## Problem:
Leaving out the images, repeat all the lines below exactly.

## Entries provided:
Start of Block

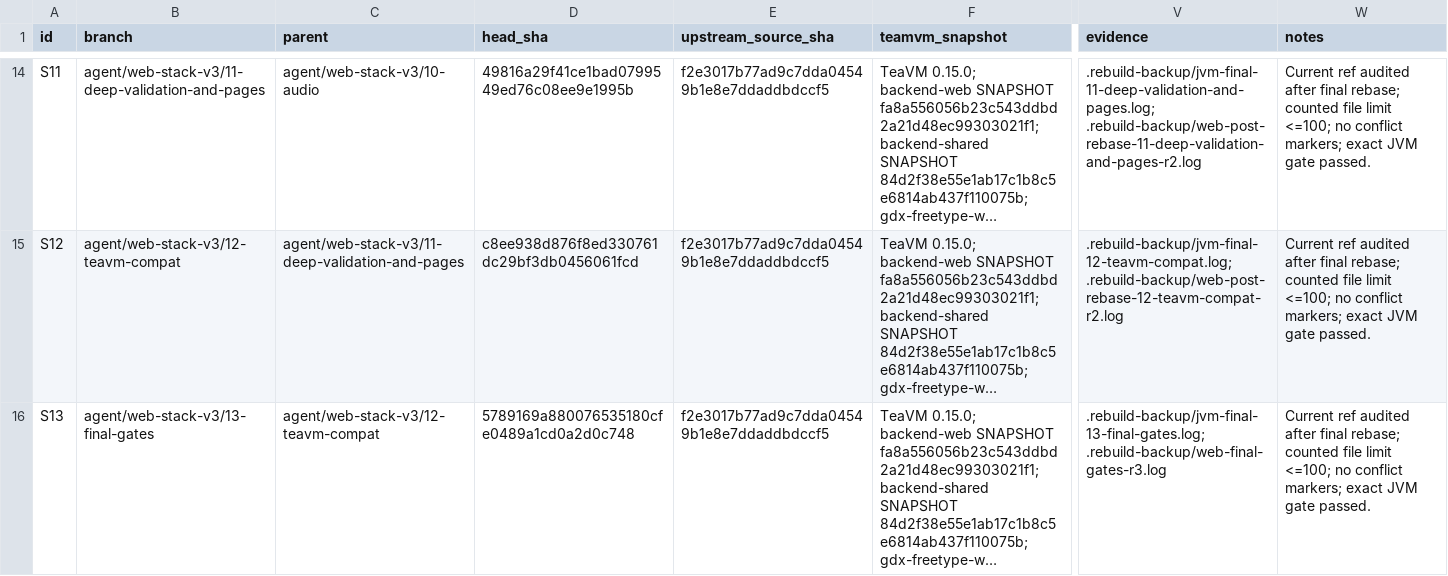
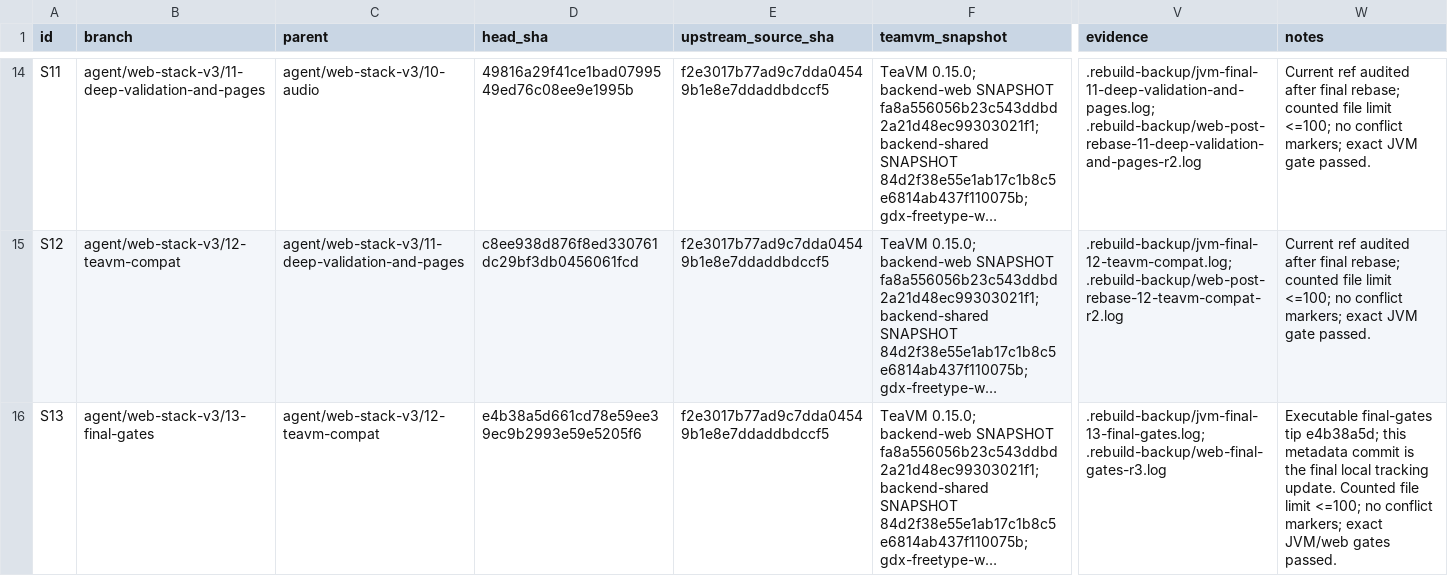
Before and after one commit to YosefLm/unciv-web, a CSV file: tasks.csv, drawn as a sheet; only a part is shown, gaps mark what is left out; long unchanged cells end in …; the diff names each change by its address in the sheet, - before the commit and + after, or states it on an @@ line.

Commit message:
web-stack 13: align final gate tracking tip

```diff
--- a/tasks.csv
+++ b/tasks.csv
-D16 (head_sha): 5789169a880076535180cfe0489a1cd0a2d0c748
+D16 (head_sha): e4b38a5d661cd78e59ee39ec9b2993e59e5205f6
-W16 (notes): Current ref audited after final rebase; counted file limit <=100; no conflict markers; exact JVM gate passed.
+W16 (notes): Executable final-gates tip e4b38a5d; this metadata commit is the final local tracking update. Counted file limit <=100; no conflict markers; exact JVM/web gates passed.
```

End of Block

## Solution to the problem:
Before and after one commit to YosefLm/unciv-web, a CSV file: tasks.csv, drawn as a sheet; only a part is shown, gaps mark what is left out; long unchanged cells end in …; the diff names each change by its address in the sheet, - before the commit and + after, or states it on an @@ line.

Commit message:
web-stack 13: align final gate tracking tip

```diff
--- a/tasks.csv
+++ b/tasks.csv
-D16 (head_sha): 5789169a880076535180cfe0489a1cd0a2d0c748
+D16 (head_sha): e4b38a5d661cd78e59ee39ec9b2993e59e5205f6
-W16 (notes): Current ref audited after final rebase; counted file limit <=100; no conflict markers; exact JVM gate passed.
+W16 (notes): Executable final-gates tip e4b38a5d; this metadata commit is the final local tracking update. Counted file limit <=100; no conflict markers; exact JVM/web gates passed.
```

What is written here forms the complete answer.